203 patients, with a median age of 31 years; 46% of patients were male, and 80% of patients were white. GTR was performed in 47% of patients, with the remainder receiving STR. Adjuvant RT was delivered to 15% of patients, including 9% after GTR and 20% after STR (P = .018). Age, sex, race, diagnosis year, World Health Organization (WHO) grade, and tumor size were not significantly associated with GTR or RT utilization. OS was 87% at 5 years for all patients, with a median follow-up of 39 months. There was no significant OS benefit with GTR compared with STR (89% vs 86%; P = .82). There was also no significant OS benefit with RT after either GTR (86% with RT vs 90% without RT at 5 years; P = .76) or STR (79% with RT vs 89% without RT at 5 years; P = .53) 5).

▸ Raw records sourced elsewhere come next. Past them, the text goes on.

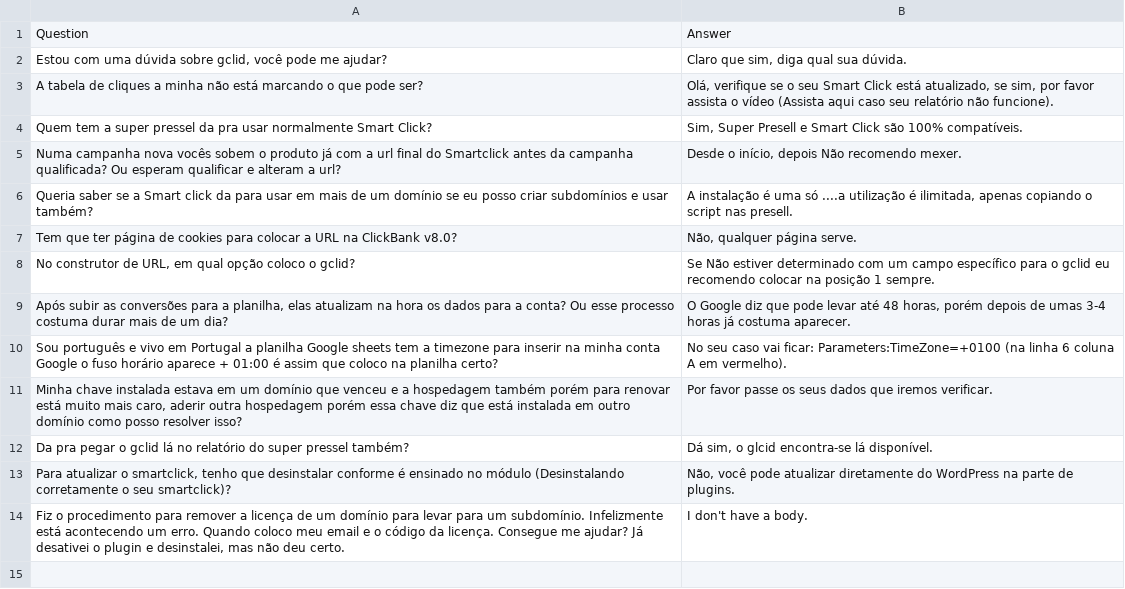
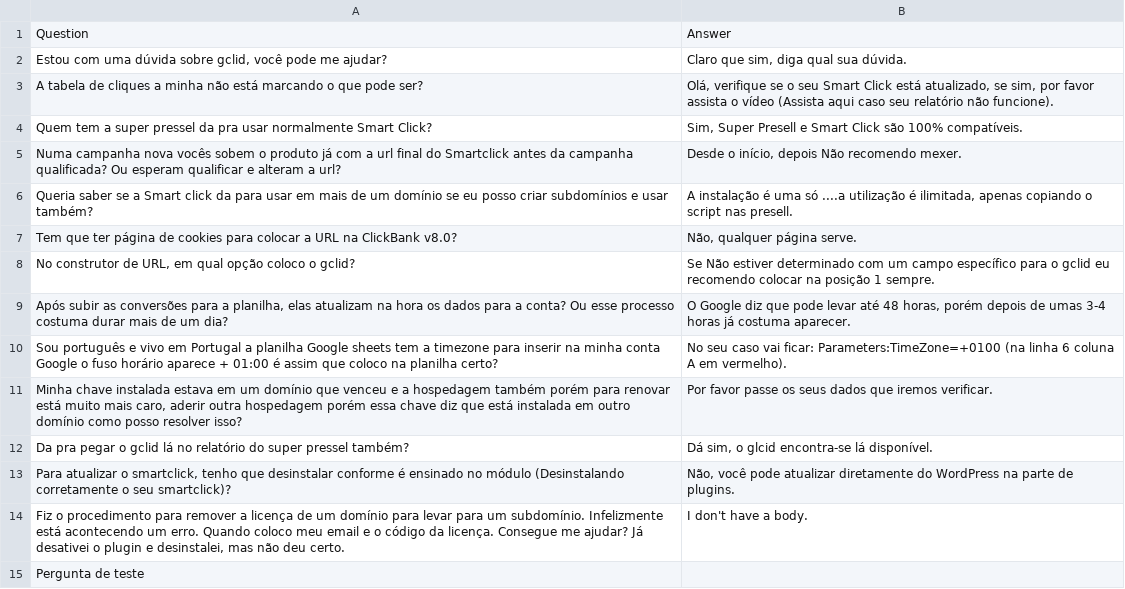
Before and after one commit to casmar76/SmartClick, a TSV file: chat_bot_sc.tsv, drawn as a sheet; the diff names each change by its address in the sheet, - before the commit and + after, or states it on an @@ line.

Commit message:
Update chat_bot_sc.tsv

```diff
--- a/chat_bot_sc.tsv
+++ b/chat_bot_sc.tsv
+row 15: Pergunta de teste
```
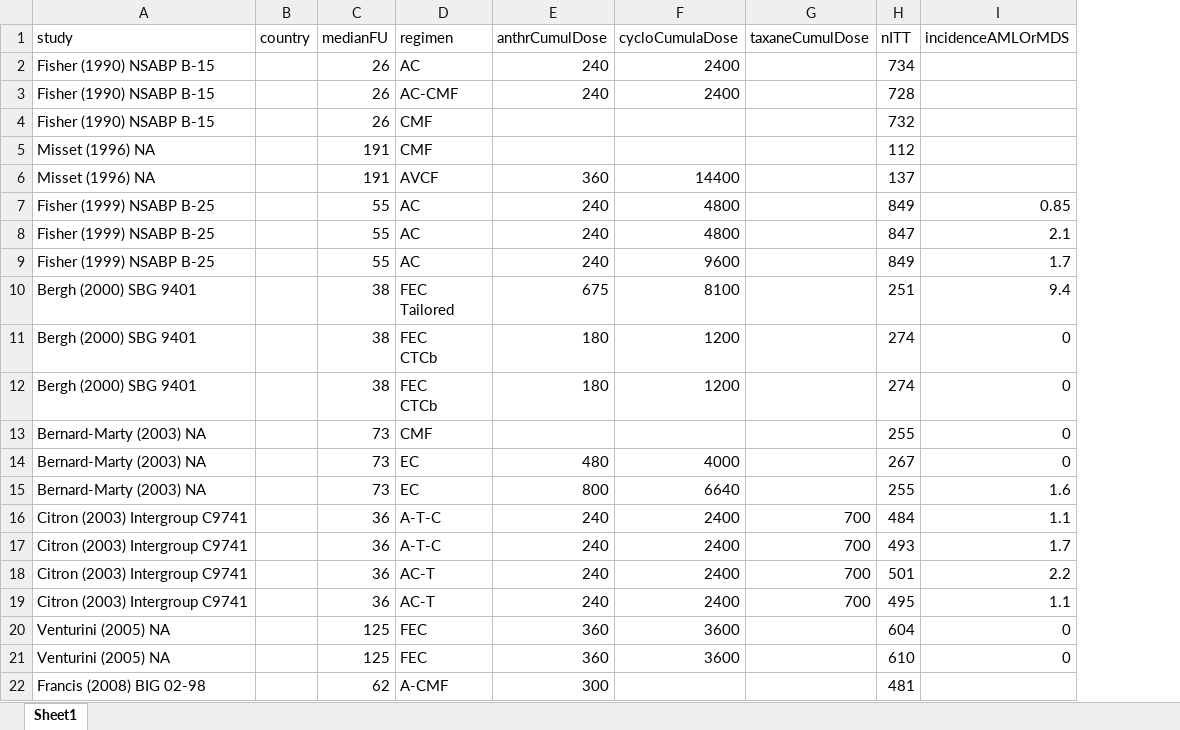
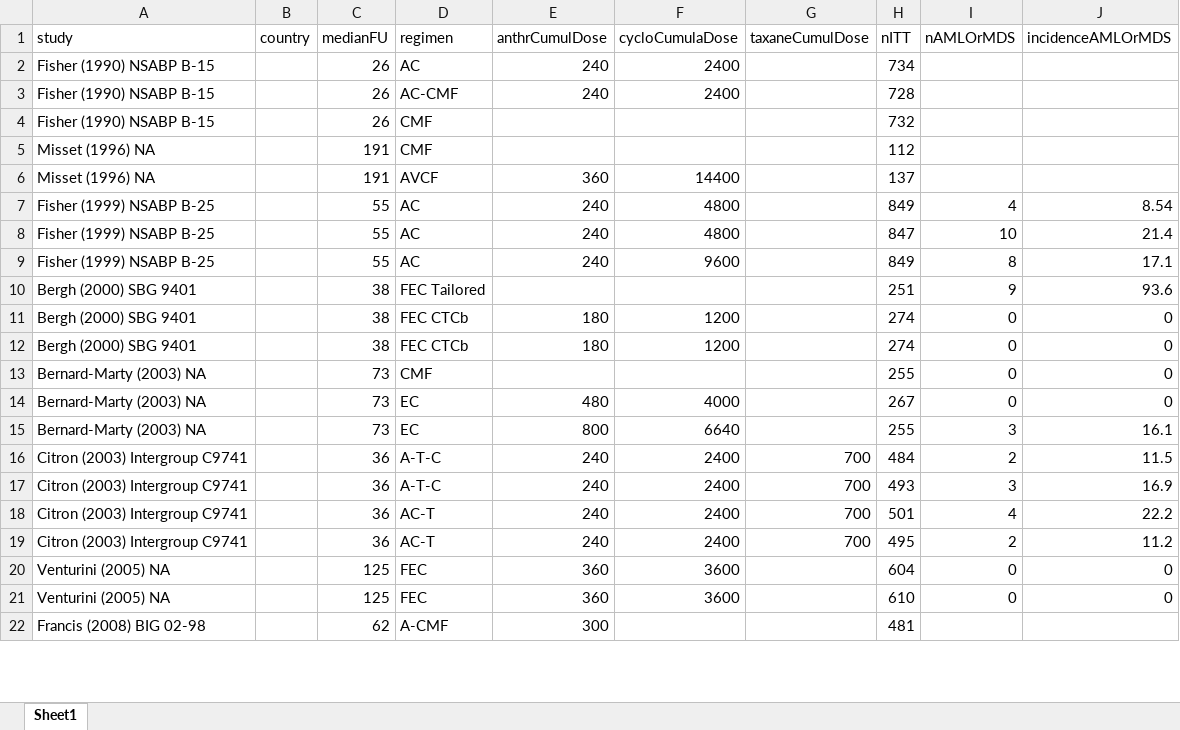
Before and after one commit to benjamin-chan/SecMalAfterBreastCaACT, an Excel workbook: appendixTableStudyCharacteristicsAndOutcomes.xlsx, sheet Sheet1, drawn as a sheet; only a part is shown; values as stored, in another font and other column widths than the file's, no borders; addresses are those after the commit; ↵ is a line break in a cell; the diff covers the shown part only; the diff names each change by its address in the sheet, - before the commit and + after, or states it on an @@ line.

Commit message:
Update Jupyter Notebook
* URL points to correct GitHub repo
* Change plot colors to Color Brewer palette
* Add count of AML/MDS outcomes to appendix table
* Change denominator for AML/MDS incidence from 10,000 person-years to 100,000

```diff
--- a/appendixTableStudyCharacteristicsAndOutcomes.xlsx (sheet Sheet1)
+++ b/appendixTableStudyCharacteristicsAndOutcomes.xlsx (sheet Sheet1)
+column I (nAMLOrMDS), rows 7-21: 4 | 10 | 8 | 9 | 0 | 0 | 0 | 0 | 3 | 2 | 3 | 4 | 2 | 0 | 0
-J7 (incidenceAMLOrMDS): 0.85
+J7 (incidenceAMLOrMDS): 8.54
-J8 (incidenceAMLOrMDS): 2.1
+J8 (incidenceAMLOrMDS): 21.4
-J9 (incidenceAMLOrMDS): 1.7
+J9 (incidenceAMLOrMDS): 17.1
-D10 (regimen): FEC ↵ Tailored
+D10 (regimen): FEC Tailored
-E10 (anthrCumulDose): 675
+E10 (anthrCumulDose): (empty)
-F10 (cycloCumulaDose): 8100
+F10 (cycloCumulaDose): (empty)
-J10 (incidenceAMLOrMDS): 9.4
+J10 (incidenceAMLOrMDS): 93.6
-D11:D12 (regimen): FEC ↵ CTCb
+D11:D12 (regimen): FEC CTCb
-J15 (incidenceAMLOrMDS): 1.6
+J15 (incidenceAMLOrMDS): 16.1
-J16 (incidenceAMLOrMDS): 1.1
+J16 (incidenceAMLOrMDS): 11.5
-J17 (incidenceAMLOrMDS): 1.7
+J17 (incidenceAMLOrMDS): 16.9
-J18 (incidenceAMLOrMDS): 2.2
+J18 (incidenceAMLOrMDS): 22.2
-J19 (incidenceAMLOrMDS): 1.1
+J19 (incidenceAMLOrMDS): 11.2
```
Also changed, not shown: 35 edited cells elsewhere in this sheet, 5 other files.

Xiong et al. described and analyzed the clinical, radiological, operational and outcome data of 13 cases of huge intraventricular CNs, and discussed the treatment strategies in this study. All huge CNs (n=13) in the study were located in bilateral lateral ventricle with diameter ≥5.0 cm and had a broad-based attachment to at least one side of the ventricle wall. All patients received craniotomy to remove the tumor through transcallosal or transcortical approach and CNs were of typical histologic and immunohistochemical features. Adjuvant therapies including conventional radiation therapy (RT) or gamma knife radiosurgery (GKRS) were also performed postoperatively. Transcallosal and transcortical approaches were used in 8 and 5 patients, respectively. Two patients died within one month after operation and 3 patients with gross total resection (GTR) were additionally given a decompressive craniectomy (DC) and/or ventriculoperitoneal shunt (VPS) as the salvage therapy. Six patients received GTR(+RT) and 7 patients received subtotal resection (STR)(+GKRS). Eight patients suffered serious complications such as hydrocephalus, paralysis and seizure after operation, and patients who underwent GTR showed worse functional outcome [less Karnofsky performance scale (KPS) scores] than those having STR(+GKRS) during the follow-up period. The clinical outcome of huge CNs seemed not to be favorable as that described in previous reports. Surgical resection for huge CNs should be meticulously considered to guarantee the maximum safety. Better results were achieved in STR(+GKRS) compared with GTR(+RT) for huge CNs, suggesting that STR(+GKRS) may be a better treatment choice. The recurrent or residual tumor can be treated with GKRS effectively 6).